UK ‘big four’ supermarkets Sainsbury’s and Asda have proposed a package of measures which they hope will persuade the country’s competition watchdog to allow their planned merger to go ahead.

They include GBP1bn (US$1.33bn) of lower prices annually by the third year post-completion, fast payments to small suppliers, and store and petrol forecourt divestments across both brands.

Last month, the UK’s Competition and Markets Authority (CMA) suggested the proposed merger between the retailers could potentially be blocked after its investigation suggested a deal could lead to higher prices for consumers and a lessening of competition across the sector.

The watchdog argued the transaction could lead to a “poorer shopping experience” for in-store and online shoppers, as well as a reduction in the range and quality of products on offer.

The timetable to release its findings was recently extended to late April. 

But in their response to last month’s provisional findings, Sainsbury’s and Asda said today (19 March) they “strongly disagree” with the CMA’s conclusions and said they have found the CMA’s analysis of their proposed merger to contain “significant errors”.

“This is compounded by the CMA’s choice of a threshold for identifying competition problems that does not fit the facts and evidence in the case and that is set at an unprecedentedly low level, therefore generating an unreasonably high number of areas of concern,” they said.

But they have made a number of post-merger commitments to try and get the deal over the line.

In addition to aiming to deliver GBP1bn of lower prices, the retailers said they would invest GBP300m in the first year of the combination and a further GBP700m over the following two years as the cost savings “flow through”. This would reduce prices by around 10% on everyday items, they suggest.

Sainsburys said it would move to pay small suppliers (those with a turnover up to GBP250,000) within 14 days, while Asda will continue to pay its small suppliers within 14 days, in line with existing commitments.

The supermarkets, which also said they would commit to either a capped price or low-price fuel strategy, said they will create cost savings in three ways: by securing lower purchasing prices from suppliers, predominantly by paying the lower of the two prices that Sainsbury’s and Asda currently pay large suppliers for identical products; by putting Argos stores into Asda; and by jointly buying shared goods and services and reducing central costs.
Sainsbury’s chief executive Mike Coupe and Asda CEO Roger Burnley said in a joint statement: “We are trying to bring our businesses together so that we can help millions of customers make significant savings on their shopping and their fuel costs, two of their biggest regular outgoings.

“We are committing to reducing prices by GBP1bn per year by the third year which would reduce prices by around 10% on everyday items.
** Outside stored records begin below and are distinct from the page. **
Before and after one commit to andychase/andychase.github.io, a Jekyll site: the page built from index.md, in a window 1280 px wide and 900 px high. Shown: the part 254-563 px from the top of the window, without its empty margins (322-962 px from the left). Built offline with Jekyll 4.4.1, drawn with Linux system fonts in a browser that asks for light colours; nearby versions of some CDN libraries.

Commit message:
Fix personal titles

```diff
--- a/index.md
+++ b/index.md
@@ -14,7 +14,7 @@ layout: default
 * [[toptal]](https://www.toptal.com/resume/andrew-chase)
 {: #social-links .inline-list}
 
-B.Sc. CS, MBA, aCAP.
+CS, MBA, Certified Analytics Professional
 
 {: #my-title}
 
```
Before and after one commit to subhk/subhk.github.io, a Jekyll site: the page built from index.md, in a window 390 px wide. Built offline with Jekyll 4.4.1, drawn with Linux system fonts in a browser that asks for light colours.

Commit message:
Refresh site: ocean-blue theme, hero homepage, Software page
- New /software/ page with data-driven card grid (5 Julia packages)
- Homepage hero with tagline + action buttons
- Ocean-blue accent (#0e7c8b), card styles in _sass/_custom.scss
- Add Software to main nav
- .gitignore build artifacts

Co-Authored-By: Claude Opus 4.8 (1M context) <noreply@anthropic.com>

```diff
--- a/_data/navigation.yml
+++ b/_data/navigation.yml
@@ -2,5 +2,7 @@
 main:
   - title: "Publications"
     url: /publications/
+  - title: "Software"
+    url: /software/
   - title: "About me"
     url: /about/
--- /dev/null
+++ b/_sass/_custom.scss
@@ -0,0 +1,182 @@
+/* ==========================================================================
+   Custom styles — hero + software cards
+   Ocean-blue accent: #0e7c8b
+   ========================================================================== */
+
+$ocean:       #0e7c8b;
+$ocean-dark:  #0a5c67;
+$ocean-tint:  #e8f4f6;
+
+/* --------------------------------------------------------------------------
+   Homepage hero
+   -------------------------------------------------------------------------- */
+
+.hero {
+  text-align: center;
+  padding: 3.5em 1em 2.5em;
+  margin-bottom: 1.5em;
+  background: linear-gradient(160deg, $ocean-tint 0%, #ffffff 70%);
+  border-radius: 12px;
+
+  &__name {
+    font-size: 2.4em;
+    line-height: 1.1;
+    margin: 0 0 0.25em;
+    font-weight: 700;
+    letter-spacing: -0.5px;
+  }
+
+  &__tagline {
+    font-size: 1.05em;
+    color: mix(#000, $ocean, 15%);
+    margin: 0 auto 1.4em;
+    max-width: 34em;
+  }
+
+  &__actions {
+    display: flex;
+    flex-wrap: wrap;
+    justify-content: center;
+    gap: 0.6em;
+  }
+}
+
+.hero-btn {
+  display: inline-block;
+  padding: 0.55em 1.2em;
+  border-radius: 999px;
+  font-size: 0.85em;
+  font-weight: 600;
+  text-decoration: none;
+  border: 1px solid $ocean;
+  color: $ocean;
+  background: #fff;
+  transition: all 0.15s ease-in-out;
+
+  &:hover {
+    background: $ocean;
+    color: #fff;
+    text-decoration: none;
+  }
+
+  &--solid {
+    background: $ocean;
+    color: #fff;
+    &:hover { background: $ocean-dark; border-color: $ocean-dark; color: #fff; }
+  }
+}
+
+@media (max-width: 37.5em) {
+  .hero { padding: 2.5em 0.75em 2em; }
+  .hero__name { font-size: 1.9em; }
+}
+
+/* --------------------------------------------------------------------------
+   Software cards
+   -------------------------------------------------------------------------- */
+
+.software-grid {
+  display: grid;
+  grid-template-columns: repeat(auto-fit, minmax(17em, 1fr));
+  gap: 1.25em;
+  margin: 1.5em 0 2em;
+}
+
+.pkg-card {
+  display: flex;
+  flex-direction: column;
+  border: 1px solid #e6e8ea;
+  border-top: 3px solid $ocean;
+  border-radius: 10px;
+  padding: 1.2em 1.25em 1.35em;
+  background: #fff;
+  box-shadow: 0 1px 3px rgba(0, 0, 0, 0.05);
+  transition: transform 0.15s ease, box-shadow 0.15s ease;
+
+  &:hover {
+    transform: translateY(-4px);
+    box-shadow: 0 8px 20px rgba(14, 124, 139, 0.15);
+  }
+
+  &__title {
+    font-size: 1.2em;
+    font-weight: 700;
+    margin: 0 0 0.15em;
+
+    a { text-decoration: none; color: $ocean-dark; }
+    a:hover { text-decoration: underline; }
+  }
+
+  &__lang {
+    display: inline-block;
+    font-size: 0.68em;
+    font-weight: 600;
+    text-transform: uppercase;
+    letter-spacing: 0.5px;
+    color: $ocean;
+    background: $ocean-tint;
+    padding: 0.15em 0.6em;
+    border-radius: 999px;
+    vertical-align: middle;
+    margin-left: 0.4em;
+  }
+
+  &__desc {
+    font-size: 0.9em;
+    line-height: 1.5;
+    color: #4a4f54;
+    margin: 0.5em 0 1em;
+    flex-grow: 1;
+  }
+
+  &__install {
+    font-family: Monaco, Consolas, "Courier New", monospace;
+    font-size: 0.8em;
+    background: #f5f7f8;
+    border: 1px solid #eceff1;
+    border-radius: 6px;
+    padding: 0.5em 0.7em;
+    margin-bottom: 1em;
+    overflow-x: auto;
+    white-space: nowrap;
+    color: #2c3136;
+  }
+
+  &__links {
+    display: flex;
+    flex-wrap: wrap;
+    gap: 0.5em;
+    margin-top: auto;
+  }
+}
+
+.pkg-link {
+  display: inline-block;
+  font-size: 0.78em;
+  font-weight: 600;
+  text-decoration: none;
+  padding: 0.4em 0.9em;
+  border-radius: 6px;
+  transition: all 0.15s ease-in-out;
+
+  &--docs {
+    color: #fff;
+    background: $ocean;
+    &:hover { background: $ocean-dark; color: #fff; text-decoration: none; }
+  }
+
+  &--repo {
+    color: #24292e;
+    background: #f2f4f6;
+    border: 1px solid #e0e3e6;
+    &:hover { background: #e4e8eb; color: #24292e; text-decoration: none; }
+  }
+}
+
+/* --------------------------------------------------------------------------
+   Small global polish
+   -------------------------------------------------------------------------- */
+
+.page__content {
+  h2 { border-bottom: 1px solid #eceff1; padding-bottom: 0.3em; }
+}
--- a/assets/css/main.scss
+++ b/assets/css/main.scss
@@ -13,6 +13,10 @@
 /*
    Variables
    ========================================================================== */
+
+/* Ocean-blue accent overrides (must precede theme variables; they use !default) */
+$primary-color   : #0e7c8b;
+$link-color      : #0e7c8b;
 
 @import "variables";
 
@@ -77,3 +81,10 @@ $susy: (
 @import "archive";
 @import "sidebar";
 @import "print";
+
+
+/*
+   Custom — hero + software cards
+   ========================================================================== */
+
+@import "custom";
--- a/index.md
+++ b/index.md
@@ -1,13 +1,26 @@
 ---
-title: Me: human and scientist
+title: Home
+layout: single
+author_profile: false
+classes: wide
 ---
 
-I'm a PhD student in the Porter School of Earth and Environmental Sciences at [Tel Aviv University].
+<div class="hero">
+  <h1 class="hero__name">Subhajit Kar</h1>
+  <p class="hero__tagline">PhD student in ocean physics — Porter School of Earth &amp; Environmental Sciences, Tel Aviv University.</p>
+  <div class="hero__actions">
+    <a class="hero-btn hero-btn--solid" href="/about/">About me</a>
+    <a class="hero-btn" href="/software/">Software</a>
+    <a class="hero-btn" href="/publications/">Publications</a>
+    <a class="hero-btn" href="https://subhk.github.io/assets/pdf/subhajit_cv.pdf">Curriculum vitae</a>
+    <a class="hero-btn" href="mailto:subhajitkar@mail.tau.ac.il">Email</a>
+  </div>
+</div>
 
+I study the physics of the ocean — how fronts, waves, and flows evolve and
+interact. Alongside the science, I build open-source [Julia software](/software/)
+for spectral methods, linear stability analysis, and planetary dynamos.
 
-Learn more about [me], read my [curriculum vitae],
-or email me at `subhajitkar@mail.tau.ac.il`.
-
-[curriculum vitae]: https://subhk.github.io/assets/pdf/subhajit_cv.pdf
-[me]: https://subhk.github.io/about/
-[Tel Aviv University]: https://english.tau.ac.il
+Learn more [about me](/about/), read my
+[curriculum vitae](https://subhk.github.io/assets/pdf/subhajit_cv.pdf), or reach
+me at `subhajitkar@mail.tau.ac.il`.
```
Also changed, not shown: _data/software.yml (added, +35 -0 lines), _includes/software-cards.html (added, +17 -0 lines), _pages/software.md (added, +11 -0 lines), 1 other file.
We are happy to be held to account for delivering on this commitment and to have our performance independently reviewed and to publish this annually.

“We hope that the CMA will properly take account of the evidence we have presented and correct its errors. We have proposed a reasonable yet conservative remedy package and hope the CMA considers this so that we can deliver the cost savings for customers.”

Reacting to the Sainsbury’s/Asda announcement, Thomas Brereton, a retail analyst at data and analytics company GlobalData, said: “Details of Ocado and M&S’s GBP1.5bn online venture have been published since the latest from the CMA, introducing a new variable into online grocery competitiveness evaluation – another issue rightfully previously flagged by the CMA, given that over 75% of the online market is controlled by the big four, Ocado and Amazon.

“For Sainsbury’s to forge on – with what many see as an already lost battle – shows how pivotal Sainsbury’s feels consolidation at the top end of the grocery market is in order to stop long-term share decline at the big four, to use economies of scale and pressure on large suppliers to reduce shelf prices for shoppers.”

The CMA’s final report is expected by 30 April.

Plans to merge the supermarkets were first announced in April last year when Sainsbury’s said it would pay Asda owner Walmart GBP2.97bn for a controlling stake in its UK supermarket subsidiary.